*Assignment*
Would you please report how many lines of the listing contain "style"? Reply with that number only.
____ Task material
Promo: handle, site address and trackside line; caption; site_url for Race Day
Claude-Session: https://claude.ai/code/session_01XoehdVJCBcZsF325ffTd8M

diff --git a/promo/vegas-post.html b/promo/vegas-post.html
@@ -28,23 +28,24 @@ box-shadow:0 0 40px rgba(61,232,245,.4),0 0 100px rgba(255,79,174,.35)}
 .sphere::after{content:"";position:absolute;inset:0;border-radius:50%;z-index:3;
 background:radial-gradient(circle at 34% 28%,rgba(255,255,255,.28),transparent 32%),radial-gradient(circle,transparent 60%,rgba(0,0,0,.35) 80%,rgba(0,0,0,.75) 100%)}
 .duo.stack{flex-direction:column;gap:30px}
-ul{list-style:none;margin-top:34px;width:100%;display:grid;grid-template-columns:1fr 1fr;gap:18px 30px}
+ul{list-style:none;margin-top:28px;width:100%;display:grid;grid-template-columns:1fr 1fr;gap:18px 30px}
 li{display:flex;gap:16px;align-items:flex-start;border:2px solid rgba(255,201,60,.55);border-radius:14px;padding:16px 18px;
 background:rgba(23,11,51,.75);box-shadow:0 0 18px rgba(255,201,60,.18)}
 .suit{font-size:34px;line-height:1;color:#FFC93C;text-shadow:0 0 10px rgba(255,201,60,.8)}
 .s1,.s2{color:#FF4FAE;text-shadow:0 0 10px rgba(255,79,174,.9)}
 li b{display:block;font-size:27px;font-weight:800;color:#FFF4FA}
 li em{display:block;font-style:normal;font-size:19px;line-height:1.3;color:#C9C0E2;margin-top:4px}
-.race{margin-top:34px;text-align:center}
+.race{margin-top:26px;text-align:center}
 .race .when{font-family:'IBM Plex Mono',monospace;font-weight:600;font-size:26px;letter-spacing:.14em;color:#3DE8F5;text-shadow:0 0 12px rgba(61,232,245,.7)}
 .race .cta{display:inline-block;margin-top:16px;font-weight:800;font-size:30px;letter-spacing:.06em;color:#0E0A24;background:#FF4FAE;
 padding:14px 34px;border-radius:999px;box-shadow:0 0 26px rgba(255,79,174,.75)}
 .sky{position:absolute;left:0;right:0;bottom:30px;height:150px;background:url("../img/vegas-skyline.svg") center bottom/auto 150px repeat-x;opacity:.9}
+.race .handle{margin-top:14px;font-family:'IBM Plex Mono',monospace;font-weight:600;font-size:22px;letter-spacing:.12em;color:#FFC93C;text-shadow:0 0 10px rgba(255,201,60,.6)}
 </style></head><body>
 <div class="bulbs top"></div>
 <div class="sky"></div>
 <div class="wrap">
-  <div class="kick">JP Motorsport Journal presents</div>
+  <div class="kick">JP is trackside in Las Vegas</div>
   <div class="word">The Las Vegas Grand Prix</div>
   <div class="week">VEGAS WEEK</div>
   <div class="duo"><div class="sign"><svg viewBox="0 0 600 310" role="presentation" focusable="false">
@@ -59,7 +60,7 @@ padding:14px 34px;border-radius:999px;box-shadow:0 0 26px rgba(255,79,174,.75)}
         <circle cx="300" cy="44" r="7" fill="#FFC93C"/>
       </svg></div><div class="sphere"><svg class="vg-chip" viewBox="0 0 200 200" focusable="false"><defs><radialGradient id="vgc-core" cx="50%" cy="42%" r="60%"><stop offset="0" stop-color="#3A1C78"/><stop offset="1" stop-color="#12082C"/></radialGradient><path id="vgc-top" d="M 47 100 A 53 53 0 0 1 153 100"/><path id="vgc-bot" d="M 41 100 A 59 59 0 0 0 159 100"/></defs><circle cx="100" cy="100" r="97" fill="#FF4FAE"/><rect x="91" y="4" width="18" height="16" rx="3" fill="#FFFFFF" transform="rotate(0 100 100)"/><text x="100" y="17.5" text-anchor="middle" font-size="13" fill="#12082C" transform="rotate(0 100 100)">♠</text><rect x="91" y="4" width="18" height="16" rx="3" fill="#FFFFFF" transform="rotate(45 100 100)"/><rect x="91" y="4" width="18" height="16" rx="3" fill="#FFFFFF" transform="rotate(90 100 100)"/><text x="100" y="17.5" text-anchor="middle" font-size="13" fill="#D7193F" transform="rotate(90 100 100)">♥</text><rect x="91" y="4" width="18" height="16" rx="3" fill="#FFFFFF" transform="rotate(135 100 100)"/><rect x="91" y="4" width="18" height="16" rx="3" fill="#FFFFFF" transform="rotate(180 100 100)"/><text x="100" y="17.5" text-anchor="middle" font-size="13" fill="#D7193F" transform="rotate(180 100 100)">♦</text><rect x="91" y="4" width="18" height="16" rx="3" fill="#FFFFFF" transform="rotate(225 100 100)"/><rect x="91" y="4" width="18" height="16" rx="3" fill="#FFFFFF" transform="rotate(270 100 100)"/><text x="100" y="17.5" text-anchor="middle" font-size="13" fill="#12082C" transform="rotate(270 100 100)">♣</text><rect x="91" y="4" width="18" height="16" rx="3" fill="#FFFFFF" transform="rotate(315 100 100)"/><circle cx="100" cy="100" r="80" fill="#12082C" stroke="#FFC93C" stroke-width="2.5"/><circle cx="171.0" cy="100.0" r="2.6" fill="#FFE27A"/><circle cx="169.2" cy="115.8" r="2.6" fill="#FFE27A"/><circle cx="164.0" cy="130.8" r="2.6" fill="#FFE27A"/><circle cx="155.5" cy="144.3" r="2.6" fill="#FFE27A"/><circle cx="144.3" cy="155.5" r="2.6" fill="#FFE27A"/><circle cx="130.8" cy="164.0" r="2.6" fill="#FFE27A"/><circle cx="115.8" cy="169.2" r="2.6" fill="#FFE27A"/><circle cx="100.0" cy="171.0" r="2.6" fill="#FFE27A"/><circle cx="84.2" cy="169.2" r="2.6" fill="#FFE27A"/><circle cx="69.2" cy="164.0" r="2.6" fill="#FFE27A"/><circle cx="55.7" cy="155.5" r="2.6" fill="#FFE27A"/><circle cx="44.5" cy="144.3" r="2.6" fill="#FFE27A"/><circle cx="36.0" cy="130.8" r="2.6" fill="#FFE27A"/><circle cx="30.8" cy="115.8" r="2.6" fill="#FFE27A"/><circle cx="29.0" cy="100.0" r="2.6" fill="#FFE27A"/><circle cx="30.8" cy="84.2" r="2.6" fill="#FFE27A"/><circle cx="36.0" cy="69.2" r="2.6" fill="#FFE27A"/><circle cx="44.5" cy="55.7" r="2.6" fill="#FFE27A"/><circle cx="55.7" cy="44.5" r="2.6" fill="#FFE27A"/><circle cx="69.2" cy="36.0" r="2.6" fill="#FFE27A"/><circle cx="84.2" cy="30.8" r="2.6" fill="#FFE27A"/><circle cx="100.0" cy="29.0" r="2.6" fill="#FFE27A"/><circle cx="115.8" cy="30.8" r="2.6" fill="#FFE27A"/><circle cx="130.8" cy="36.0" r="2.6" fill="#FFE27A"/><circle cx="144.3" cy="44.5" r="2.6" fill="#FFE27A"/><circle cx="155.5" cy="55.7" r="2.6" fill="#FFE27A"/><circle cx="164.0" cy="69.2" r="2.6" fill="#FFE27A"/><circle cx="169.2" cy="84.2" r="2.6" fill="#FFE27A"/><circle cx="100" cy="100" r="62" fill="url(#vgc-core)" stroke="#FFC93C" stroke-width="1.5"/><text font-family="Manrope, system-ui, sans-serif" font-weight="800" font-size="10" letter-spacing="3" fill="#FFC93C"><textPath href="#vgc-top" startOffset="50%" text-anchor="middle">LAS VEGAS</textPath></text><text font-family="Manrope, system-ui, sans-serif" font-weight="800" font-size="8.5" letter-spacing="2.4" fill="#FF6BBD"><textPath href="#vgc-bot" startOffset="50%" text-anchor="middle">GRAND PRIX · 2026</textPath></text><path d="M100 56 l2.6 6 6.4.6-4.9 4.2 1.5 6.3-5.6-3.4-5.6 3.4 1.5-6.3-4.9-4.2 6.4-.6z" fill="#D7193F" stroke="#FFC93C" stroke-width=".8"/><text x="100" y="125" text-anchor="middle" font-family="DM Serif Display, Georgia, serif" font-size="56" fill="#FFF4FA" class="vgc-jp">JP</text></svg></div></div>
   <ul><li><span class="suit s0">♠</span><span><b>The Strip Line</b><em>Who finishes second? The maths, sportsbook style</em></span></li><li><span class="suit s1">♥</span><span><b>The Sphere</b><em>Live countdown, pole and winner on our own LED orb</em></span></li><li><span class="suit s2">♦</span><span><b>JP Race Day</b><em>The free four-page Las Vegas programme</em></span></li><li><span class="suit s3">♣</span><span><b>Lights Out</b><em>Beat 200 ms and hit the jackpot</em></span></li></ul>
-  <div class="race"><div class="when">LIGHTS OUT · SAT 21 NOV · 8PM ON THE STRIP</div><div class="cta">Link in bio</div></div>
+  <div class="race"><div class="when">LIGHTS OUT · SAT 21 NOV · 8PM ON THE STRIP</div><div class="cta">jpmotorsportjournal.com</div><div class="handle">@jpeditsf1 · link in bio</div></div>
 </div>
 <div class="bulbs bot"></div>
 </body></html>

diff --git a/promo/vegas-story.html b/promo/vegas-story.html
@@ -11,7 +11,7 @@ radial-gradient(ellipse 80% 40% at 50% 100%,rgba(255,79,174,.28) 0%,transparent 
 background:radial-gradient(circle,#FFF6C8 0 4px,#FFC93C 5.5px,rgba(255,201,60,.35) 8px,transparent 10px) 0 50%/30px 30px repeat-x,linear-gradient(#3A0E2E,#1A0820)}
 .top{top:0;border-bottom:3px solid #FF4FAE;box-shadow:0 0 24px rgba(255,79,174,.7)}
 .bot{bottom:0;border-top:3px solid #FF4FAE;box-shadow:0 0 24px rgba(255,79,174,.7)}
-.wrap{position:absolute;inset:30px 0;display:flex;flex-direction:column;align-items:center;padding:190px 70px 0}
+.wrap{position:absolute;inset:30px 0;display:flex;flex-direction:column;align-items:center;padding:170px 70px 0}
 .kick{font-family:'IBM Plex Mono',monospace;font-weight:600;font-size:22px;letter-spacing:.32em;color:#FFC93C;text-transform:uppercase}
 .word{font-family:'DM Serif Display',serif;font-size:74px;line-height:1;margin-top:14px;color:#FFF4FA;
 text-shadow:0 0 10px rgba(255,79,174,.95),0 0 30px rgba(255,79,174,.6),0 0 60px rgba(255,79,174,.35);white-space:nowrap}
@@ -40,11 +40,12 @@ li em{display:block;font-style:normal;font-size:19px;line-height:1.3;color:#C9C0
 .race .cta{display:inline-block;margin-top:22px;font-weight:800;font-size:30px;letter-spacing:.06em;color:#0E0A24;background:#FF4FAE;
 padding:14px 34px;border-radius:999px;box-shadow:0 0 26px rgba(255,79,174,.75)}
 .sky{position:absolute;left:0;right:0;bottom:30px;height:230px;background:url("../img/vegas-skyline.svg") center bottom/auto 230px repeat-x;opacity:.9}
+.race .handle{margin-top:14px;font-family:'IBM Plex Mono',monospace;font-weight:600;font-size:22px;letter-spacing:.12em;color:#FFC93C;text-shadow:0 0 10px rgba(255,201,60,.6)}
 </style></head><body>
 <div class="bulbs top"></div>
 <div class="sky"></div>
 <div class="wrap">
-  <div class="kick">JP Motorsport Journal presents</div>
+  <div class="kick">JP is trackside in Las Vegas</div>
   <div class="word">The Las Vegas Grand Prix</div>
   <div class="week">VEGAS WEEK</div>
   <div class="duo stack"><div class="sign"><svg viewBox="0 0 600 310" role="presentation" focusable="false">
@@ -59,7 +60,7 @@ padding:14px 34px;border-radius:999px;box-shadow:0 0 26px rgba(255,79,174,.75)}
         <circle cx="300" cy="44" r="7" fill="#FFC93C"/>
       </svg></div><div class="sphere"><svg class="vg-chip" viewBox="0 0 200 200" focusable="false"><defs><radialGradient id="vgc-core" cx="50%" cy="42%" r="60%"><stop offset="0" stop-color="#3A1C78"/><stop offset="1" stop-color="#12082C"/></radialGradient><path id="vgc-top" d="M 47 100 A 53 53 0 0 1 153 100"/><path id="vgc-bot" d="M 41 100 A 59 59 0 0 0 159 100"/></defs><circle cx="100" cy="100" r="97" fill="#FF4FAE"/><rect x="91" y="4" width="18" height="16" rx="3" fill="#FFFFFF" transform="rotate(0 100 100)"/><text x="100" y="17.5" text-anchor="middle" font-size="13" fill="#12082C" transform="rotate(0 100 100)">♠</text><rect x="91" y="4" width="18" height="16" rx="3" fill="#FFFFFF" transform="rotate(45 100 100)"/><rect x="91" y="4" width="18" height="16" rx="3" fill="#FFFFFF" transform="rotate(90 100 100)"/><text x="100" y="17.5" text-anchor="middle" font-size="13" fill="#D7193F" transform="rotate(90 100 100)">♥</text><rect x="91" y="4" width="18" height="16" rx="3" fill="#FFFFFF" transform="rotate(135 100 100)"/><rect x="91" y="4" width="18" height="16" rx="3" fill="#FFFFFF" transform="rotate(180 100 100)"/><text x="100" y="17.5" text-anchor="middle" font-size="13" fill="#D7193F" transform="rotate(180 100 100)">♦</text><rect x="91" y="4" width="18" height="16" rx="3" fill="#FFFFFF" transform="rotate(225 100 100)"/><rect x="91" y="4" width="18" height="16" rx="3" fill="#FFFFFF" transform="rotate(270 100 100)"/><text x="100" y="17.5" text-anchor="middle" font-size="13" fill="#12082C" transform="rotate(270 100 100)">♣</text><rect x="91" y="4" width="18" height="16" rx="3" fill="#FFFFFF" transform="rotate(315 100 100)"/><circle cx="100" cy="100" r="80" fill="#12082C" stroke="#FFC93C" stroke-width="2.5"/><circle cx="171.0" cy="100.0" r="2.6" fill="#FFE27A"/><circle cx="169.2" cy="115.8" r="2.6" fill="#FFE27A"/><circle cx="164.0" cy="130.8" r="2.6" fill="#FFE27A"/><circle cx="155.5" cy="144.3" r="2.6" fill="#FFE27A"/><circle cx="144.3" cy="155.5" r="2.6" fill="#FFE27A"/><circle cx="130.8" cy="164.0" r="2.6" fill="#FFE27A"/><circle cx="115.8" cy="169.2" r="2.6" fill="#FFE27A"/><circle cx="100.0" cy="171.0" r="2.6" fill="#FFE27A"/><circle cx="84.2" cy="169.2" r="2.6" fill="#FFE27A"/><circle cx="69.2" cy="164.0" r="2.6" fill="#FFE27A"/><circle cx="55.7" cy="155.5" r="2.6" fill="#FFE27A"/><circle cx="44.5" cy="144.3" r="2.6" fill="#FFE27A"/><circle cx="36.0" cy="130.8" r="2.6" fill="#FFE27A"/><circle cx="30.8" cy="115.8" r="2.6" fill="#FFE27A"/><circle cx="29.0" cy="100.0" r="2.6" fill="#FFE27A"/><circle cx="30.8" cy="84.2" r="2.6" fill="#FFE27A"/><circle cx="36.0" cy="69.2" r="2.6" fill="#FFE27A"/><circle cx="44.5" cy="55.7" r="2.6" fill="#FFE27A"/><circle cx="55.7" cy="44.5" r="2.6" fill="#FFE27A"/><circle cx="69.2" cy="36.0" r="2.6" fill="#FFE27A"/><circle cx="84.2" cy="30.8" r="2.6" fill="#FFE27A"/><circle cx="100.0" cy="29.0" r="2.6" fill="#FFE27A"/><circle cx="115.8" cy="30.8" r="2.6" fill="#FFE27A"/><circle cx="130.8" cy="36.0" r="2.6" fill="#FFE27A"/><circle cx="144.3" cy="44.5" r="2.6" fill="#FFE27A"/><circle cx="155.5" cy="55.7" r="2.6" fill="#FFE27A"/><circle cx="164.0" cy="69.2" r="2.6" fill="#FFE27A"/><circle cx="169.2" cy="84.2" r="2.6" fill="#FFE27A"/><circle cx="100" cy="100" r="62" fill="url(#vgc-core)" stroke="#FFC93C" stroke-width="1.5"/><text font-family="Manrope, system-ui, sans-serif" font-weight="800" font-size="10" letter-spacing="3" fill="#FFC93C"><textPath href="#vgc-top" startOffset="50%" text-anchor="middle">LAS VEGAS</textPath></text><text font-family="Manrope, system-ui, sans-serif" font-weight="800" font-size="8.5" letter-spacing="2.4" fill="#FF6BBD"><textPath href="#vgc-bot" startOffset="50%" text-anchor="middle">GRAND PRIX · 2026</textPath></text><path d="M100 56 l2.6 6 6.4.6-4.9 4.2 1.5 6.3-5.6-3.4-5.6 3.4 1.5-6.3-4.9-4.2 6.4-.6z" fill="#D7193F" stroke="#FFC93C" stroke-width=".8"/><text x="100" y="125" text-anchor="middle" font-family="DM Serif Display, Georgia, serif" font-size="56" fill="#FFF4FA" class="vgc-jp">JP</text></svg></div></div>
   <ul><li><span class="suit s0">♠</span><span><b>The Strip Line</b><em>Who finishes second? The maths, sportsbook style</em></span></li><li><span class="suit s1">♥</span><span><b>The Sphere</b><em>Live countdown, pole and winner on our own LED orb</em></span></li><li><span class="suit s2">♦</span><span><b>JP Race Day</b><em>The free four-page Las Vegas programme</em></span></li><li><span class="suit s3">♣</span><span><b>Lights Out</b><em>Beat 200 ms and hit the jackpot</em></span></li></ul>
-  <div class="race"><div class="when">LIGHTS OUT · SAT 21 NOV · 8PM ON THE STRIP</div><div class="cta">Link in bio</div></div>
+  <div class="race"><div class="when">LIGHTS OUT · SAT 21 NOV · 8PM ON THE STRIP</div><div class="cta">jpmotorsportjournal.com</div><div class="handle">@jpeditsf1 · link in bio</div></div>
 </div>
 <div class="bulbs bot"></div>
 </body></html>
________
*Response to this task*
8